That’s not hyperbole. Let me explain in the form of story that I shared on private Facebook group, with someone asking about how to improve conditioning.
Conditioning and stamina are inherent in BJJ training. Every time you do drills and sparring, you are getting some conditioning work in.
One thing many people don’t realize though is that you control how effective the training session is.
When I was 16, I joined a wrestling camp under J. Robinson, University of Minnesota coach while they were national champions, called the J. Robinson 28 Day Intensive Training Camp. In high school circles, this camp was a thing of legend. People talked about people quitting in the first day because it was so intense.
For a high school kid, it seems like a big investment (I think it was $1300 back in 1998, which nowadays I realize was super cheap), and I was nervous I wouldn’t be in good enough shape. Long story short, I did well in the camp, and learned how to dig deep and push myself to another level in training.
Much like how sometimes in weight training you will push yourself to muscle failure at times, I pushed myself to the point I was so exhausted I couldn’t speak and barely able to breath. I remember the moment well, because I was awarded the wrestler of the day after a brutal live session and I couldn’t lift my head up because I was struggling to breathe.
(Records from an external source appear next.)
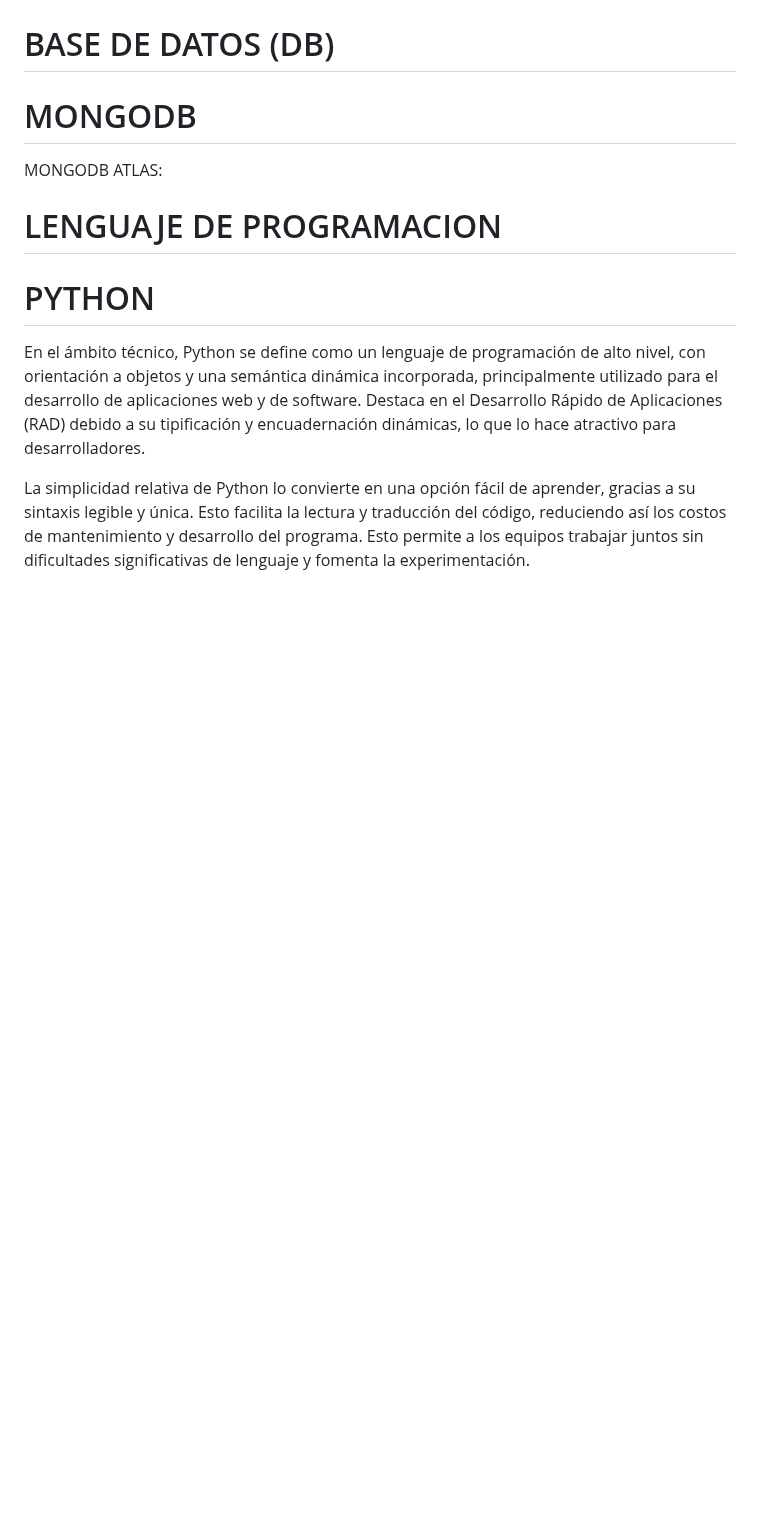
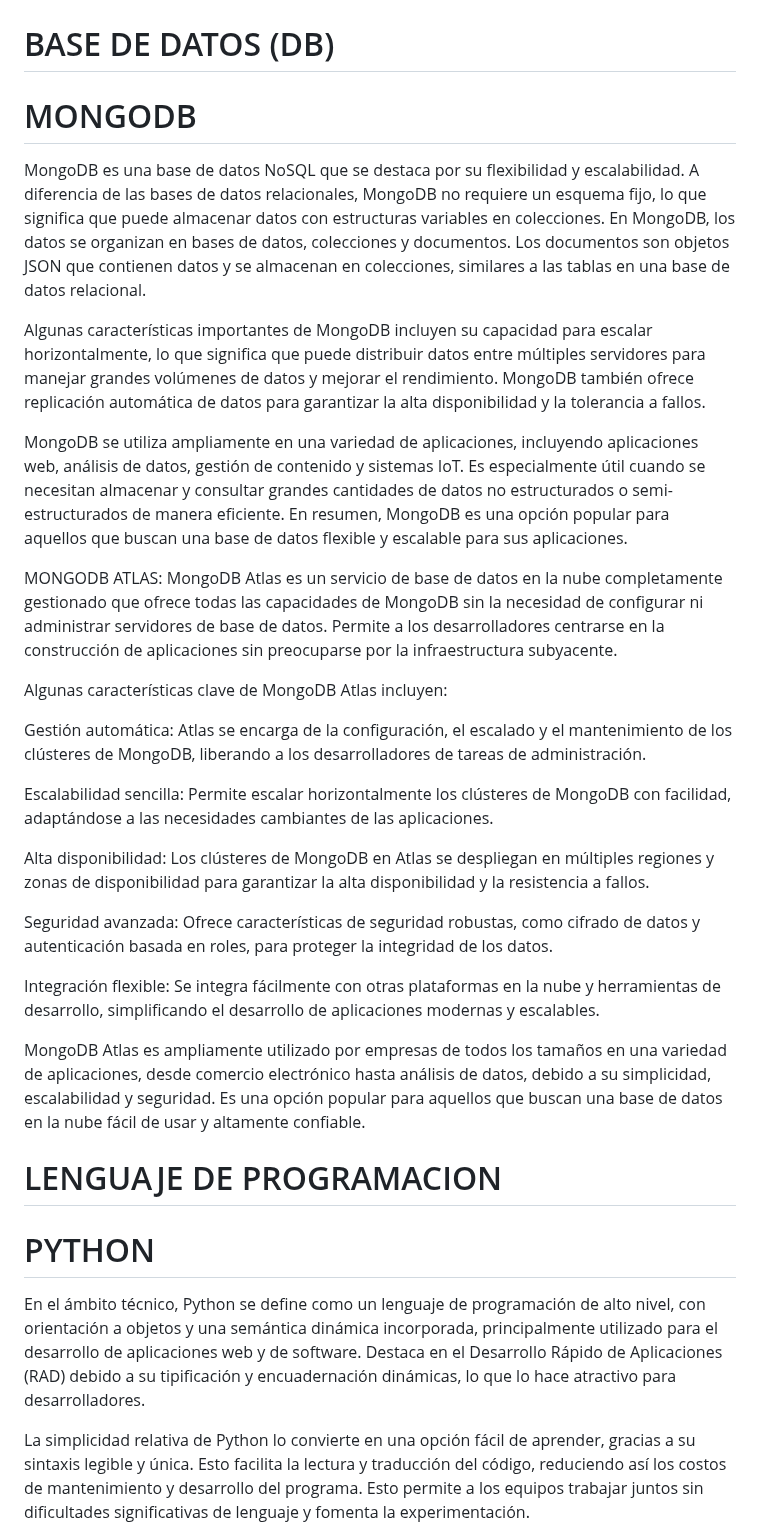
Before and after one commit to sergioarcila99/Implementacion-de-un-Crud-con-Python-Flask-MongoDB-y-RestFul-API, a Markdown page: README.md, the part around the change. Rendered like a GitHub page; blank space fills up the shorter version.

Commit message:
Update README.md
Se agrego que es MongoDB y MongoDB ATLAS

```diff
--- a/README.md
+++ b/README.md
@@ -11,8 +11,28 @@ Las API son mecanismos que permiten a dos componentes de software comunicarse en
 # BASE DE DATOS (DB)
 
 # MONGODB
+MongoDB es una base de datos NoSQL que se destaca por su flexibilidad y escalabilidad. A diferencia de las bases de datos relacionales, MongoDB no requiere un esquema fijo, lo que significa que puede almacenar datos con estructuras variables en colecciones. En MongoDB, los datos se organizan en bases de datos, colecciones y documentos. Los documentos son objetos JSON que contienen datos y se almacenan en colecciones, similares a las tablas en una base de datos relacional.
+
+Algunas características importantes de MongoDB incluyen su capacidad para escalar horizontalmente, lo que significa que puede distribuir datos entre múltiples servidores para manejar grandes volúmenes de datos y mejorar el rendimiento. MongoDB también ofrece replicación automática de datos para garantizar la alta disponibilidad y la tolerancia a fallos.
+
+MongoDB se utiliza ampliamente en una variedad de aplicaciones, incluyendo aplicaciones web, análisis de datos, gestión de contenido y sistemas IoT. Es especialmente útil cuando se necesitan almacenar y consultar grandes cantidades de datos no estructurados o semi-estructurados de manera eficiente. En resumen, MongoDB es una opción popular para aquellos que buscan una base de datos flexible y escalable para sus aplicaciones.
 
 MONGODB ATLAS:
+MongoDB Atlas es un servicio de base de datos en la nube completamente gestionado que ofrece todas las capacidades de MongoDB sin la necesidad de configurar ni administrar servidores de base de datos. Permite a los desarrolladores centrarse en la construcción de aplicaciones sin preocuparse por la infraestructura subyacente.
+
+Algunas características clave de MongoDB Atlas incluyen:
+
+Gestión automática: Atlas se encarga de la configuración, el escalado y el mantenimiento de los clústeres de MongoDB, liberando a los desarrolladores de tareas de administración.
+
+Escalabilidad sencilla: Permite escalar horizontalmente los clústeres de MongoDB con facilidad, adaptándose a las necesidades cambiantes de las aplicaciones.
+
+Alta disponibilidad: Los clústeres de MongoDB en Atlas se despliegan en múltiples regiones y zonas de disponibilidad para garantizar la alta disponibilidad y la resistencia a fallos.
+
+Seguridad avanzada: Ofrece características de seguridad robustas, como cifrado de datos y autenticación basada en roles, para proteger la integridad de los datos.
+
+Integración flexible: Se integra fácilmente con otras plataformas en la nube y herramientas de desarrollo, simplificando el desarrollo de aplicaciones modernas y escalables.
+
+MongoDB Atlas es ampliamente utilizado por empresas de todos los tamaños en una variedad de aplicaciones, desde comercio electrónico hasta análisis de datos, debido a su simplicidad, escalabilidad y seguridad. Es una opción popular para aquellos que buscan una base de datos en la nube fácil de usar y altamente confiable.
 
 # LENGUAJE DE PROGRAMACION
 
```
But while I noticed I was breaking down barriers in my mind, many others were happy staying safe inside theirs. Some of these kids were soft, and honestly I was surprised to see that they could stick around. The trick was that they figured out how to survive – not thrive. They knew how to work just hard enough to stay in the room. They never got better, faster, or stronger. They were just good enough to be there.
While survival is a noble goal when starting any new venture, if you stay in that mindset, it’s hard to improve. You find out what is comfortable and keeps you afloat and will do that forever. It’s when you hit a plateau.
Thriving means you are going to take chances. Whether that means pushing the pace beyond your normal, doing drills or techniques you are not good at, or just challenging yourself during training to go harder.
So with BJJ training, you have the environment needed to improve conditioning. You just have to use it properly. If you want to work on cardio, then challenge yourself to push the pace harder. For example, I have a pace that I know I can keep in grappling and never get tired. It’s like a car idling. I haven’t competed in years, but I can roll indefinitely at that pace, even with killers.
But, doing so doesn’t make me improve. If I wanted to improve, I would need to pick a harder pace. I will be more effective, but my gas tank is now limited as I’m actually putting my foot on the pedal. The thing is, my idle allows me to do really well against most people because my technical superiority.
So the incentive to push down on the pedal is minimized, especially since getting gassed in BJJ means getting beat. But if you are worried about your ego in training, it will make it harder for you to get on the podium in competition.
We all have differing levels of what “winning” is in training, and what we are comfortable with achieving. My point is to not stay comfortable. With rare exceptions (technique sessions, deload before competition), your BJJ training should always be challenging, because it is when we are challenged we are improved. If you find yourself to just be going with the motions during BJJ training – that means you are comfortable.
When I was training in competition, I would be nervous before every training session, because I knew how hard it would be. Much like I get nervous before this weeks lifts with BJJ AI at peaks because I know how hard I’m going to have to push myself.
If you aren’t at least a little scared of your training, chances are you are too comfortable and need to step it up.
What do you think? Do you agree or disagree?
Comment with your take on this. And if you like this article, please do me a solid and share it with your friends. Thanks!